Dr Andrew Breeze says the legendary figure did exist – but was a general, not a king
Who is Oliver Bonas and how has he captured middle-class hearts?

Who is Oliver Bonas?

It's the first high-street store to pay its staff the living wage, and it saw out the recession in style
Earth has 'lost more than half its trees' since humans first started cutting them down

Axe-wielding Man fells half the world’s trees – leaving us just 422 each

However, the number of trees may be eight times higher than previously thought
60 years of Scalextric: Model cars are now stuffed with as much tech as real ones

60 years of Scalextric

Model cars are now stuffed with as much tech as real ones
Theme parks continue to draw in thrill-seekers despite the risks - so why are we so addicted?

Why are we addicted to theme parks?

Now that Banksy has unveiled his own dystopian version, Christopher Beanland considers the ups and downs of our endless quest for amusement
Tourism in Iran: The country will soon be opening up again after years of isolation

Iran is opening up again to tourists

After years of isolation, Iran is reopening its embassies abroad. Soon, there'll be the chance for the adventurous to holiday there
10 best PS4 games

10 best PS4 games

Can’t wait for the new round of blockbusters due out this autumn? We played through last year’s offering
Transfer window: Ten things we learnt

Ten things we learnt from the transfer window

Record-breaking spending shows FFP restraint no longer applies
Migrant crisis: UN official Philippe Douste-Blazy reveals the harrowing sights he encountered among refugees arriving on Lampedusa

‘Can we really just turn away?’

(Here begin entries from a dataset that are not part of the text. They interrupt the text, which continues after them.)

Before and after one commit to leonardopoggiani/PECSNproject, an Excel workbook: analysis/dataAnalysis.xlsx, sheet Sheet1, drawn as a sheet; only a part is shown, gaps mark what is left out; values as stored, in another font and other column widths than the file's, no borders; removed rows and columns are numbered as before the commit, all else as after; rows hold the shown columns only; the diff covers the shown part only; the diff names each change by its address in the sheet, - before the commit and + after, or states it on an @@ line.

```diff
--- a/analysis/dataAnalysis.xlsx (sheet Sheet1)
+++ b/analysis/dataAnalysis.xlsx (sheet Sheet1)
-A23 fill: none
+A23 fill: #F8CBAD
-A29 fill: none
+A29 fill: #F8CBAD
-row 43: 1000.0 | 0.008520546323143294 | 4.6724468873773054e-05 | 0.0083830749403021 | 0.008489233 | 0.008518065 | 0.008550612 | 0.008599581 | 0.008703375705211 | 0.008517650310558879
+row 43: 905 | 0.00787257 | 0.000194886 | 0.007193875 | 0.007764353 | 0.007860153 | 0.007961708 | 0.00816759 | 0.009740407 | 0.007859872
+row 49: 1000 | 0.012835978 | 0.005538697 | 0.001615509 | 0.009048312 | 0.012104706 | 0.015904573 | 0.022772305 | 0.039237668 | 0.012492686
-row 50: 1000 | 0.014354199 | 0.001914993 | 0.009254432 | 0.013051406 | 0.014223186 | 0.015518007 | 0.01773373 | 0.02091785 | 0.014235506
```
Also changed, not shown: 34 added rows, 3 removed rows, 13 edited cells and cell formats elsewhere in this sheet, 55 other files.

Dead bodies, men drowning, women miscarrying – a senior UN figure on the horrors he has witnessed among migrants arriving on Lampedusa, and urges politicians not to underestimate our caring nature
Nine of Syria and Iraq's 10 world heritage sites are in danger as Isis ravages centuries of history

Nine of Syria and Iraq's 10 world heritage sites are in danger...

... and not just because of Isis vandalism
Girl on a Plane: An exclusive extract of the novelisation inspired by the 1970 Palestinian fighters hijack

Girl on a Plane

An exclusive extract of the novelisation inspired by the 1970 Palestinian fighters hijack
Why Frederick Forsyth's spying days could spell disaster for today's journalists

Why Frederick Forsyth's spying days could spell disaster for today's journalists

The author of 'The Day of the Jackal' has revealed he spied for MI6 while a foreign correspondent